** Given data **
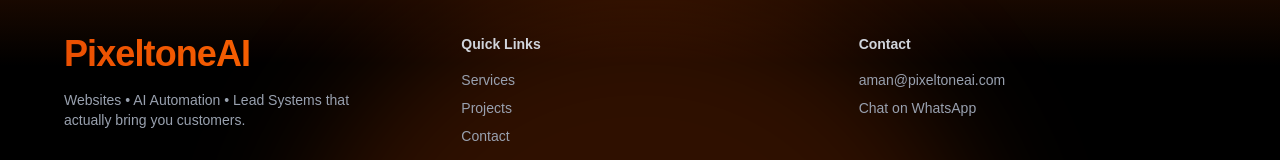
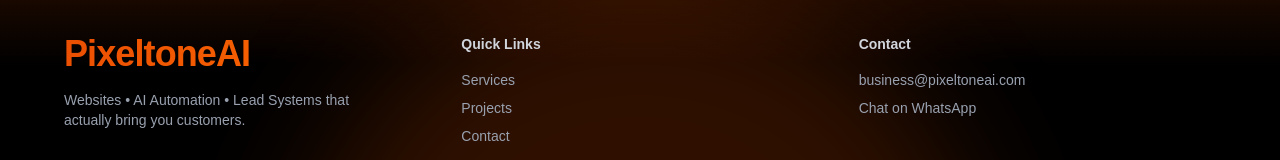
Before and after one commit to pixeltoneai/pixeltoneai, a Next.js app: page / in a window 1280 px wide. Shown: the part 3590-3750 px from the top of the page. Built offline with nearby package versions, Linux system fonts and the light colour scheme.

Commit message:
Updated mail

```diff
--- a/components/CTA.tsx
+++ b/components/CTA.tsx
@@ -42,13 +42,14 @@
           <a
             href="https://wa.me/919512260104?text=Hi%20I%20saw%20your%20website%20PixeltoneAI"
             target="_blank"
+            rel="noopener noreferrer"
             className="bg-[#EB5002] text-white px-8 py-4 rounded-xl font-medium hover:scale-105 transition duration-300 hover:bg-[#d94400] hover:shadow-lg hover:shadow-orange-500/30"
           >
             Chat on WhatsApp
           </a>
 
           <a
-            href="mailto:aman@pixeltoneai.com"
+            href="mailto:business@pixeltoneai.com?subject=Interested in PixeltoneAI services"
             className="border border-gray-600 text-gray-300 px-8 py-4 rounded-xl hover:border-[#EB5002] hover:text-[#EB5002] transition"
           >
             Email Us
--- a/components/Footer.tsx
+++ b/components/Footer.tsx
@@ -55,15 +55,16 @@
 
             <div className="flex flex-col gap-2 text-sm text-gray-400">
               <a
-                href="mailto:aman@pixeltoneai.com"
+                href="mailto:business@pixeltoneai.com"
                 className="hover:text-[#EB5002] transition"
               >
-                aman@pixeltoneai.com
+                business@pixeltoneai.com
               </a>
 
               <a
                 href="https://wa.me/919512260104"
                 target="_blank"
+                rel="noopener noreferrer"
                 className="hover:text-[#EB5002] transition"
               >
                 Chat on WhatsApp
@@ -79,6 +80,7 @@
           <a
             href="https://www.instagram.com/pixeltoneai"
             target="_blank"
+            rel="noopener noreferrer"
             className="relative text-gray-400 hover:text-[#EB5002] transition group"
           >
             <FaInstagram />
@@ -88,6 +90,7 @@
           <a
             href="https://www.linkedin.com/in/aman-shrivastav-5842893b5"
             target="_blank"
+            rel="noopener noreferrer"
             className="relative text-gray-400 hover:text-[#EB5002] transition group"
           >
             <FaLinkedin />
@@ -95,7 +98,7 @@
           </a>
 
           <a
-            href="mailto:aman@pixeltoneai.com"
+            href="mailto:business@pixeltoneai.com"
             className="relative text-gray-400 hover:text-[#EB5002] transition group"
           >
             <FaEnvelope />
```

** Problem to solve **
Return the listing above in an exact copy that leaves out the images.

** Answer section **
Before and after one commit to pixeltoneai/pixeltoneai, a Next.js app: page / in a window 1280 px wide. Shown: the part 3590-3750 px from the top of the page. Built offline with nearby package versions, Linux system fonts and the light colour scheme.

Commit message:
Updated mail

```diff
--- a/components/CTA.tsx
+++ b/components/CTA.tsx
@@ -42,13 +42,14 @@
           <a
             href="https://wa.me/919512260104?text=Hi%20I%20saw%20your%20website%20PixeltoneAI"
             target="_blank"
+            rel="noopener noreferrer"
             className="bg-[#EB5002] text-white px-8 py-4 rounded-xl font-medium hover:scale-105 transition duration-300 hover:bg-[#d94400] hover:shadow-lg hover:shadow-orange-500/30"
           >
             Chat on WhatsApp
           </a>
 
           <a
-            href="mailto:aman@pixeltoneai.com"
+            href="mailto:business@pixeltoneai.com?subject=Interested in PixeltoneAI services"
             className="border border-gray-600 text-gray-300 px-8 py-4 rounded-xl hover:border-[#EB5002] hover:text-[#EB5002] transition"
           >
             Email Us
--- a/components/Footer.tsx
+++ b/components/Footer.tsx
@@ -55,15 +55,16 @@
 
             <div className="flex flex-col gap-2 text-sm text-gray-400">
               <a
-                href="mailto:aman@pixeltoneai.com"
+                href="mailto:business@pixeltoneai.com"
                 className="hover:text-[#EB5002] transition"
               >
-                aman@pixeltoneai.com
+                business@pixeltoneai.com
               </a>
 
               <a
                 href="https://wa.me/919512260104"
                 target="_blank"
+                rel="noopener noreferrer"
                 className="hover:text-[#EB5002] transition"
               >
                 Chat on WhatsApp
@@ -79,6 +80,7 @@
           <a
             href="https://www.instagram.com/pixeltoneai"
             target="_blank"
+            rel="noopener noreferrer"
             className="relative text-gray-400 hover:text-[#EB5002] transition group"
           >
             <FaInstagram />
@@ -88,6 +90,7 @@
           <a
             href="https://www.linkedin.com/in/aman-shrivastav-5842893b5"
             target="_blank"
+            rel="noopener noreferrer"
             className="relative text-gray-400 hover:text-[#EB5002] transition group"
           >
             <FaLinkedin />
@@ -95,7 +98,7 @@
           </a>
 
           <a
-            href="mailto:aman@pixeltoneai.com"
+            href="mailto:business@pixeltoneai.com"
             className="relative text-gray-400 hover:text-[#EB5002] transition group"
           >
             <FaEnvelope />
```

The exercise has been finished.